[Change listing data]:
*** Block opens ***

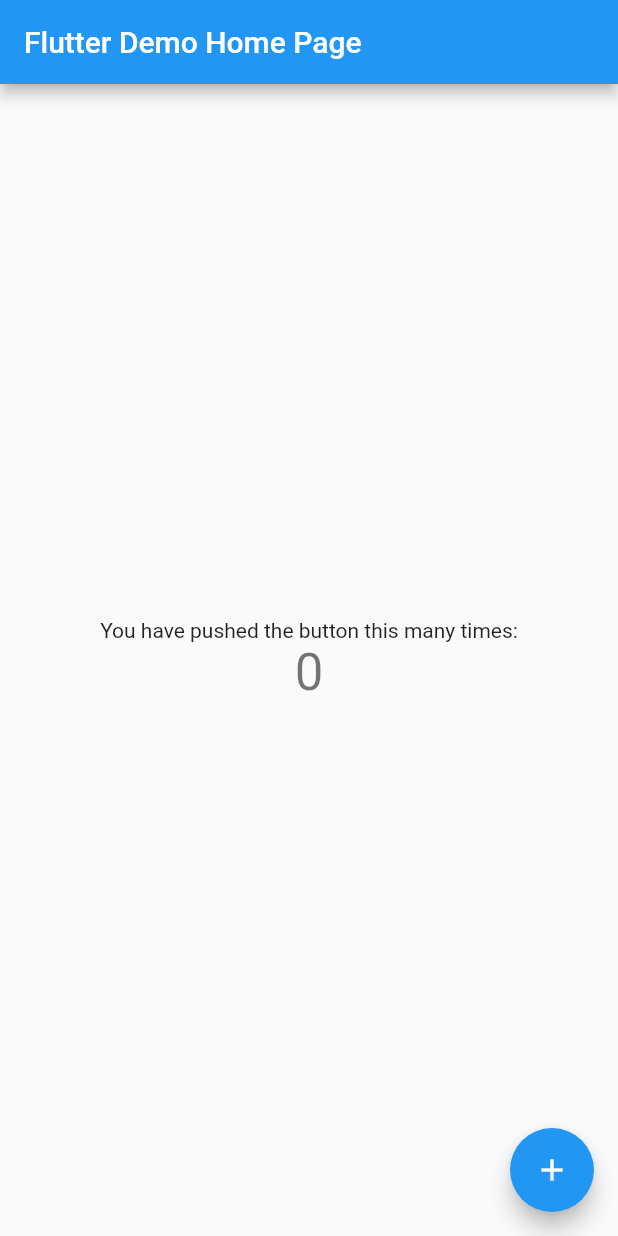
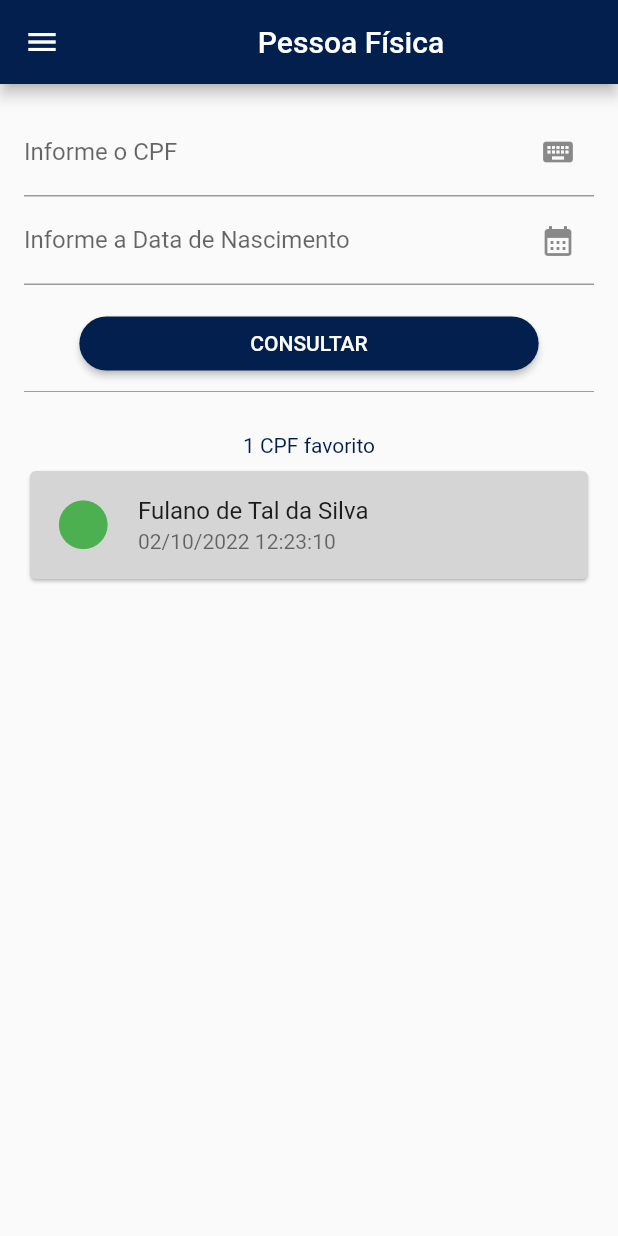
Before and after one commit to thiiagofernando/pessoa-fisica, a Flutter app: the screen it shows after launch, on a phone screen of 412 x 824 dp. Run offline on Flutter 3.47's test engine with Material 2 defaults, Android fonts, the phone set to English and light mode, and no system bars.

Commit message:
Criado layout do app

```diff
--- a/pessoafisica/lib/main.dart
+++ b/pessoafisica/lib/main.dart
@@ -1,113 +1,167 @@
 import 'package:flutter/material.dart';
 
 void main() {
-  runApp(MyApp());
+  runApp(const MyApp());
 }
 
 class MyApp extends StatelessWidget {
-  // This widget is the root of your application.
+  const MyApp({super.key});
+
   @override
   Widget build(BuildContext context) {
-    return MaterialApp(
+    return const MaterialApp(
+      debugShowCheckedModeBanner: false,
       title: 'Flutter Demo',
-      theme: ThemeData(
-        // This is the theme of your application.
-        //
-        // Try running your application with "flutter run". You'll see the
-        // application has a blue toolbar. Then, without quitting the app, try
-        // changing the primarySwatch below to Colors.green and then invoke
-        // "hot reload" (press "r" in the console where you ran "flutter run",
-        // or simply save your changes to "hot reload" in a Flutter IDE).
-        // Notice that the counter didn't reset back to zero; the application
-        // is not restarted.
-        primarySwatch: Colors.blue,
-      ),
-      home: MyHomePage(title: 'Flutter Demo Home Page'),
+      home: MyHomePage(title: 'Pessoa Física'),
     );
   }
 }
 
 class MyHomePage extends StatefulWidget {
-  MyHomePage({Key? key, required this.title}) : super(key: key);
-
-  // This widget is the home page of your application. It is stateful, meaning
-  // that it has a State object (defined below) that contains fields that affect
-  // how it looks.
-
-  // This class is the configuration for the state. It holds the values (in this
-  // case the title) provided by the parent (in this case the App widget) and
-  // used by the build method of the State. Fields in a Widget subclass are
-  // always marked "final".
+  const MyHomePage({super.key, required this.title});
 
   final String title;
 
   @override
-  _MyHomePageState createState() => _MyHomePageState();
+  State<MyHomePage> createState() => _MyHomePageState();
 }
 
 class _MyHomePageState extends State<MyHomePage> {
-  int _counter = 0;
-
-  void _incrementCounter() {
-    setState(() {
-      // This call to setState tells the Flutter framework that something has
-      // changed in this State, which causes it to rerun the build method below
-      // so that the display can reflect the updated values. If we changed
-      // _counter without calling setState(), then the build method would not be
-      // called again, and so nothing would appear to happen.
-      _counter++;
-    });
-  }
-
   @override
   Widget build(BuildContext context) {
-    // This method is rerun every time setState is called, for instance as done
-    // by the _incrementCounter method above.
-    //
-    // The Flutter framework has been optimized to make rerunning build methods
-    // fast, so that you can just rebuild anything that needs updating rather
-    // than having to individually change instances of widgets.
     return Scaffold(
       appBar: AppBar(
-        // Here we take the value from the MyHomePage object that was created by
-        // the App.build method, and use it to set our appbar title.
-        title: Text(widget.title),
+        title: Center(child: Text(widget.title)),
+        backgroundColor: const Color.fromARGB(255, 2, 31, 77),
       ),
-      body: Center(
-        // Center is a layout widget. It takes a single child and positions it
-        // in the middle of the parent.
-        child: Column(
-          // Column is also a layout widget. It takes a list of children and
-          // arranges them vertically. By default, it sizes itself to fit its
-          // children horizontally, and tries to be as tall as its parent.
-          //
-          // Invoke "debug painting" (press "p" in the console, choose the
-          // "Toggle Debug Paint" action from the Flutter Inspector in Android
-          // Studio, or the "Toggle Debug Paint" command in Visual Studio Code)
-          // to see the wireframe for each widget.
-          //
-          // Column has various properties to control how it sizes itself and
-          // how it positions its children. Here we use mainAxisAlignment to
-          // center the children vertically; the main axis here is the vertical
-          // axis because Columns are vertical (the cross axis would be
-          // horizontal).
-          mainAxisAlignment: MainAxisAlignment.center,
-          children: <Widget>[
-            Text(
-              'You have pushed the button this many times:',
+      body: SingleChildScrollView(
+        child: Padding(
+          padding: const EdgeInsets.all(16.0),
+          child: Column(
+            children: <Widget>[
+              const TextField(
+                keyboardType: TextInputType.number,
+                decoration: InputDecoration(
+                  labelText: 'Informe o CPF',
+                  suffixIcon: Icon(Icons.keyboard),
+                ),
+              ),
+              const TextField(
+                keyboardType: TextInputType.datetime,
+                decoration: InputDecoration(
+                  labelText: 'Informe a Data de Nascimento',
+                  suffixIcon: Icon(Icons.calendar_month),
+                ),
+              ),
+              const SizedBox(
+                height: 15,
+              ),
+              ElevatedButton(
+                style: ElevatedButton.styleFrom(
+                  backgroundColor: const Color.fromARGB(255, 2, 31, 77),
+                  padding: const EdgeInsets.only(right: 114, left: 114),
+                  shape: RoundedRectangleBorder(
+                    borderRadius: BorderRadius.circular(20),
+                  ),
+                ),
+                onPressed: () {
+                  print("Consultar");
+                },
+                child: const Text("CONSULTAR"),
+              ),
+              const Divider(
+                color: Colors.grey,
+              ),
+              const SizedBox(
+                height: 20,
+              ),
+              const Text(
+                "1 CPF favorito",
+                style: TextStyle(
+                  color: Color.fromARGB(255, 2, 31, 77),
+                ),
+              ),
+              const SizedBox(
+                height: 5,
+              ),
+              Card(
+                color: const Color.fromARGB(255, 214, 213, 213),
+                child: Column(
+                  mainAxisSize: MainAxisSize.min,
+                  children: const [
+                    ListTile(
+                      leading: Icon(
+                        Icons.circle,
+                        color: Colors.green,
+                        size: 39,
+                      ),
+                      title: Text("Fulano de Tal da Silva"),
+                      subtitle: Text("02/10/2022 12:23:10"),
+                    ),
+                  ],
+                ),
+              )
+            ],
+          ),
+        ),
+      ),
+      drawer: Drawer(
+        child: ListView(
+          padding: EdgeInsets.zero,
+          children: [
+            DrawerHeader(
+              decoration: const BoxDecoration(
+                color: Color.fromARGB(255, 9, 101, 175),
+              ),
+              child: Center(
+                child: Text(
+                  widget.title,
+                  style: const TextStyle(
+                    fontWeight: FontWeight.bold,
+                    fontSize: 35,
+                    color: Colors.white,
+                  ),
+                ),
+              ),
             ),
-            Text(
-              '$_counter',
-              style: Theme.of(context).textTheme.headline4,
+            ListTile(
+              leading: const Icon(Icons.search),
+              title: const Text("Consulta CPF"),
+              onTap: () {
+                Navigator.pop(context);
+              },
+            ),
+            ListTile(
+              leading: const Icon(Icons.monetization_on),
+              title: const Text("Consulta Restituição"),
+              onTap: () {
+                Navigator.pop(context);
+              },
+            ),
+            ListTile(
+              leading: const Icon(Icons.gps_fixed),
+              title: const Text("Outros Serviços"),
+              onTap: () {
+                Navigator.pop(context);
+              },
+            ),
+            ListTile(
+              leading: const Icon(Icons.home),
+              title: const Text("Unidades RFB"),
+              onTap: () {
+                Navigator.pop(context);
+              },
+            ),
+            ListTile(
+              leading: const Icon(Icons.info),
+              title: const Text("Sobre"),
+              onTap: () {
+                Navigator.pop(context);
+              },
             ),
           ],
         ),
       ),
-      floatingActionButton: FloatingActionButton(
-        onPressed: _incrementCounter,
-        tooltip: 'Increment',
-        child: Icon(Icons.add),
-      ), // This trailing comma makes auto-formatting nicer for build methods.
     );
   }
 }
```
Also changed, not shown: pessoafisica/analysis_options.yaml (added, +29 -0 lines), pessoafisica/pubspec.yaml (+21 -6 lines), 95 other files.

*** Block closes ***

[TASK DESCRIPTION]: The records shown above are to be repeated exactly, with the pictures left out.

[YOUR SOLUTION]:
Before and after one commit to thiiagofernando/pessoa-fisica, a Flutter app: the screen it shows after launch, on a phone screen of 412 x 824 dp. Run offline on Flutter 3.47's test engine with Material 2 defaults, Android fonts, the phone set to English and light mode, and no system bars.

Commit message:
Criado layout do app

```diff
--- a/pessoafisica/lib/main.dart
+++ b/pessoafisica/lib/main.dart
@@ -1,113 +1,167 @@
 import 'package:flutter/material.dart';
 
 void main() {
-  runApp(MyApp());
+  runApp(const MyApp());
 }
 
 class MyApp extends StatelessWidget {
-  // This widget is the root of your application.
+  const MyApp({super.key});
+
   @override
   Widget build(BuildContext context) {
-    return MaterialApp(
+    return const MaterialApp(
+      debugShowCheckedModeBanner: false,
       title: 'Flutter Demo',
-      theme: ThemeData(
-        // This is the theme of your application.
-        //
-        // Try running your application with "flutter run". You'll see the
-        // application has a blue toolbar. Then, without quitting the app, try
-        // changing the primarySwatch below to Colors.green and then invoke
-        // "hot reload" (press "r" in the console where you ran "flutter run",
-        // or simply save your changes to "hot reload" in a Flutter IDE).
-        // Notice that the counter didn't reset back to zero; the application
-        // is not restarted.
-        primarySwatch: Colors.blue,
-      ),
-      home: MyHomePage(title: 'Flutter Demo Home Page'),
+      home: MyHomePage(title: 'Pessoa Física'),
     );
   }
 }
 
 class MyHomePage extends StatefulWidget {
-  MyHomePage({Key? key, required this.title}) : super(key: key);
-
-  // This widget is the home page of your application. It is stateful, meaning
-  // that it has a State object (defined below) that contains fields that affect
-  // how it looks.
-
-  // This class is the configuration for the state. It holds the values (in this
-  // case the title) provided by the parent (in this case the App widget) and
-  // used by the build method of the State. Fields in a Widget subclass are
-  // always marked "final".
+  const MyHomePage({super.key, required this.title});
 
   final String title;
 
   @override
-  _MyHomePageState createState() => _MyHomePageState();
+  State<MyHomePage> createState() => _MyHomePageState();
 }
 
 class _MyHomePageState extends State<MyHomePage> {
-  int _counter = 0;
-
-  void _incrementCounter() {
-    setState(() {
-      // This call to setState tells the Flutter framework that something has
-      // changed in this State, which causes it to rerun the build method below
-      // so that the display can reflect the updated values. If we changed
-      // _counter without calling setState(), then the build method would not be
-      // called again, and so nothing would appear to happen.
-      _counter++;
-    });
-  }
-
   @override
   Widget build(BuildContext context) {
-    // This method is rerun every time setState is called, for instance as done
-    // by the _incrementCounter method above.
-    //
-    // The Flutter framework has been optimized to make rerunning build methods
-    // fast, so that you can just rebuild anything that needs updating rather
-    // than having to individually change instances of widgets.
     return Scaffold(
       appBar: AppBar(
-        // Here we take the value from the MyHomePage object that was created by
-        // the App.build method, and use it to set our appbar title.
-        title: Text(widget.title),
+        title: Center(child: Text(widget.title)),
+        backgroundColor: const Color.fromARGB(255, 2, 31, 77),
       ),
-      body: Center(
-        // Center is a layout widget. It takes a single child and positions it
-        // in the middle of the parent.
-        child: Column(
-          // Column is also a layout widget. It takes a list of children and
-          // arranges them vertically. By default, it sizes itself to fit its
-          // children horizontally, and tries to be as tall as its parent.
-          //
-          // Invoke "debug painting" (press "p" in the console, choose the
-          // "Toggle Debug Paint" action from the Flutter Inspector in Android
-          // Studio, or the "Toggle Debug Paint" command in Visual Studio Code)
-          // to see the wireframe for each widget.
-          //
-          // Column has various properties to control how it sizes itself and
-          // how it positions its children. Here we use mainAxisAlignment to
-          // center the children vertically; the main axis here is the vertical
-          // axis because Columns are vertical (the cross axis would be
-          // horizontal).
-          mainAxisAlignment: MainAxisAlignment.center,
-          children: <Widget>[
-            Text(
-              'You have pushed the button this many times:',
+      body: SingleChildScrollView(
+        child: Padding(
+          padding: const EdgeInsets.all(16.0),
+          child: Column(
+            children: <Widget>[
+              const TextField(
+                keyboardType: TextInputType.number,
+                decoration: InputDecoration(
+                  labelText: 'Informe o CPF',
+                  suffixIcon: Icon(Icons.keyboard),
+                ),
+              ),
+              const TextField(
+                keyboardType: TextInputType.datetime,
+                decoration: InputDecoration(
+                  labelText: 'Informe a Data de Nascimento',
+                  suffixIcon: Icon(Icons.calendar_month),
+                ),
+              ),
+              const SizedBox(
+                height: 15,
+              ),
+              ElevatedButton(
+                style: ElevatedButton.styleFrom(
+                  backgroundColor: const Color.fromARGB(255, 2, 31, 77),
+                  padding: const EdgeInsets.only(right: 114, left: 114),
+                  shape: RoundedRectangleBorder(
+                    borderRadius: BorderRadius.circular(20),
+                  ),
+                ),
+                onPressed: () {
+                  print("Consultar");
+                },
+                child: const Text("CONSULTAR"),
+              ),
+              const Divider(
+                color: Colors.grey,
+              ),
+              const SizedBox(
+                height: 20,
+              ),
+              const Text(
+                "1 CPF favorito",
+                style: TextStyle(
+                  color: Color.fromARGB(255, 2, 31, 77),
+                ),
+              ),
+              const SizedBox(
+                height: 5,
+              ),
+              Card(
+                color: const Color.fromARGB(255, 214, 213, 213),
+                child: Column(
+                  mainAxisSize: MainAxisSize.min,
+                  children: const [
+                    ListTile(
+                      leading: Icon(
+                        Icons.circle,
+                        color: Colors.green,
+                        size: 39,
+                      ),
+                      title: Text("Fulano de Tal da Silva"),
+                      subtitle: Text("02/10/2022 12:23:10"),
+                    ),
+                  ],
+                ),
+              )
+            ],
+          ),
+        ),
+      ),
+      drawer: Drawer(
+        child: ListView(
+          padding: EdgeInsets.zero,
+          children: [
+            DrawerHeader(
+              decoration: const BoxDecoration(
+                color: Color.fromARGB(255, 9, 101, 175),
+              ),
+              child: Center(
+                child: Text(
+                  widget.title,
+                  style: const TextStyle(
+                    fontWeight: FontWeight.bold,
+                    fontSize: 35,
+                    color: Colors.white,
+                  ),
+                ),
+              ),
             ),
-            Text(
-              '$_counter',
-              style: Theme.of(context).textTheme.headline4,
+            ListTile(
+              leading: const Icon(Icons.search),
+              title: const Text("Consulta CPF"),
+              onTap: () {
+                Navigator.pop(context);
+              },
+            ),
+            ListTile(
+              leading: const Icon(Icons.monetization_on),
+              title: const Text("Consulta Restituição"),
+              onTap: () {
+                Navigator.pop(context);
+              },
+            ),
+            ListTile(
+              leading: const Icon(Icons.gps_fixed),
+              title: const Text("Outros Serviços"),
+              onTap: () {
+                Navigator.pop(context);
+              },
+            ),
+            ListTile(
+              leading: const Icon(Icons.home),
+              title: const Text("Unidades RFB"),
+              onTap: () {
+                Navigator.pop(context);
+              },
+            ),
+            ListTile(
+              leading: const Icon(Icons.info),
+              title: const Text("Sobre"),
+              onTap: () {
+                Navigator.pop(context);
+              },
             ),
           ],
         ),
       ),
-      floatingActionButton: FloatingActionButton(
-        onPressed: _incrementCounter,
-        tooltip: 'Increment',
-        child: Icon(Icons.add),
-      ), // This trailing comma makes auto-formatting nicer for build methods.
     );
   }
 }
```
Also changed, not shown: pessoafisica/analysis_options.yaml (added, +29 -0 lines), pessoafisica/pubspec.yaml (+21 -6 lines), 95 other files.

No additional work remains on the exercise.